About $100 million went into a device that works like a catalytic converter on a car; it reduced nitrogen oxides, which contribute to smog, 95 percent.
An additional $10 million funded a carbon injection system that reduced emissions of mercury, a neurological poison that accumulates in fish, more than 90 percent.
A $265 million "scrubber" reduced sulfur-dioxide emissions by 90 percent.
A $225 million baghouse helped reduce soot, which also contributes to smog, 99 percent.
PSEG met all terms of the agreement in December, an EPA spokesman said.
Some environmental advocates still criticize the move, saying the plant should have converted to a cleaner fuel.
"In this day and age," said Matt Elliott, clean-energy advocate for Environment New Jersey, "we should be retiring and replacing them with cleaner alternatives, not figuring out a way to string them along into the future."
But William O'Sullivan, air-quality director with the New Jersey Department of Environmental Protection, said the latest Mercer test results impressed him.
His staff is still reviewing the data, but the emissions "are likely amongst the lowest in the country for coal burners and lower than from oil-fired units," O'Sullivan said. "Some of the emission levels are in the same range as burning natural gas."
Pennsylvania's Portland plant, built two years earlier, in 1958, is owned by GenOn Energy.
"It has poor air-pollution controls every way you look at it," said O'Sullivan. "While PSEG has all the bells and whistles, Portland has none."
"Our residents have a right to be protected from this health risk," DEP Commissioner Bob Martin said in 2010, when he petitioned the EPA to take action.
In March this year, the agency proposed requiring the plant to reduce sulfur-dioxide emissions 81 percent over three years.
A public-comment period continues until Friday.
GenOn spokesman Mark Baird said the plant had complied with all Pennsylvania and federal standards.
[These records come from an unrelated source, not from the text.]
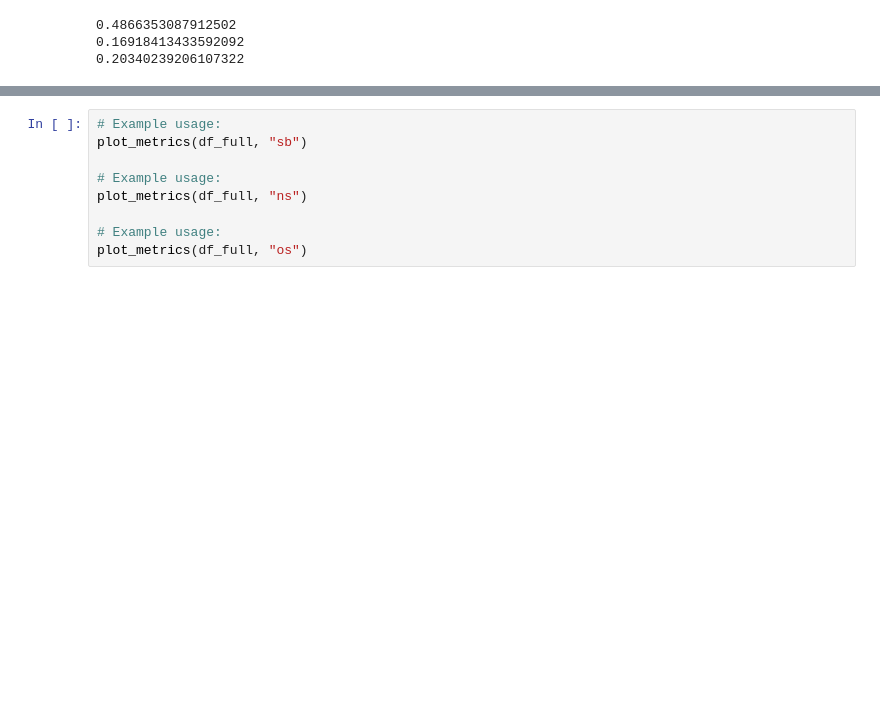
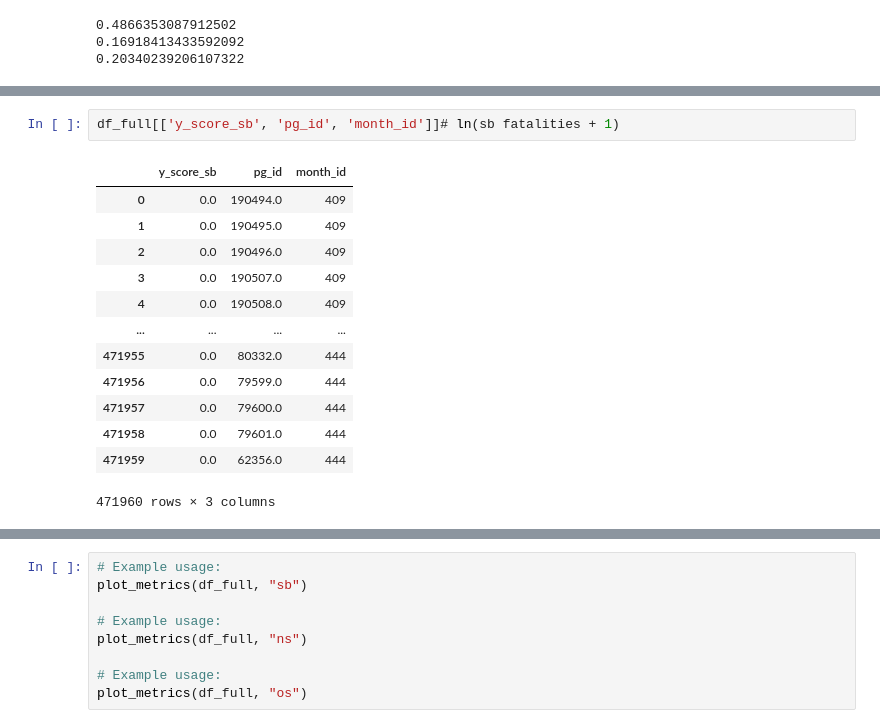
Before and after one commit to prio-data/views_pipeline, a Jupyter notebook: models/purple_alien/notebooks/test_to_prediction_store.ipynb, the cells around one changed output, grey strips where cells are left out. Saved outputs shown, nothing was run; the diff lists cells and outputs as text; blank space fills up the shorter version.

```diff
--- a/models/purple_alien/notebooks/test_to_prediction_store.ipynb
+++ b/models/purple_alien/notebooks/test_to_prediction_store.ipynb
@@ -444,0 +367,16 @@ print(average_precision_score(df_full["y_true_binary_os"], df_full["y_score_prob
+# %%
+df_full[['y_score_sb', 'pg_id', 'month_id']]# ln(sb fatalities + 1)
+# %% [output]
+|  | y_score_sb | pg_id | month_id |
+| 0 | 0.0 | 190494.0 | 409 |
+| 1 | 0.0 | 190495.0 | 409 |
+| 2 | 0.0 | 190496.0 | 409 |
+| 3 | 0.0 | 190507.0 | 409 |
+| 4 | 0.0 | 190508.0 | 409 |
+| ... | ... | ... | ... |
+| 471955 | 0.0 | 80332.0 | 444 |
+| 471956 | 0.0 | 79599.0 | 444 |
+| 471957 | 0.0 | 79600.0 | 444 |
+| 471958 | 0.0 | 79601.0 | 444 |
+| 471959 | 0.0 | 62356.0 | 444 |
+471960 rows × 3 columns
```
Also changed, not shown: parts of 7 cells of this notebook, 2 other files.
Once new federal standards are in place, "one way or another, we'll comply."
Much farther west is Homer City, Pennsylvania's second-largest coal plant.
David Hawkins, a former EPA air administrator and a climate expert with the Natural Resources Defense Council, called Homer City "a prime example of a big, old-fashioned plant. The operator strategy is to run it as long as possible."
New Jersey, New York, Pennsylvania, and the U.S. government contend that its 1,217-foot smokestack - 25 percent higher than Philadelphia's Comcast Center - spews pollution hundreds of miles away.
In January, the EPA filed a federal lawsuit against the plant and its operators, with the states joining in. The suit says the sulfur-dioxide pollution alone - more than 100,000 tons a year - makes the plant "one of the largest air-pollution sources in the nation."
Like PSEG, the owners had made plant modifications that the EPA said triggered the "new source review," requiring them to control pollution.
"The owners of this power plant have repeatedly thumbed their noses at clean-air laws," New York Attorney General Eric Schneiderman said.
Charley Parnell, a spokesman for Edison Mission Energy, which has operated the plant since 1999, said the company should not be responsible for the actions of a previous owner.
"We haven't fought against installing new controls," he said. The company installed some, and is "waiting to find out what the new rules of the road were going to be" before installing others.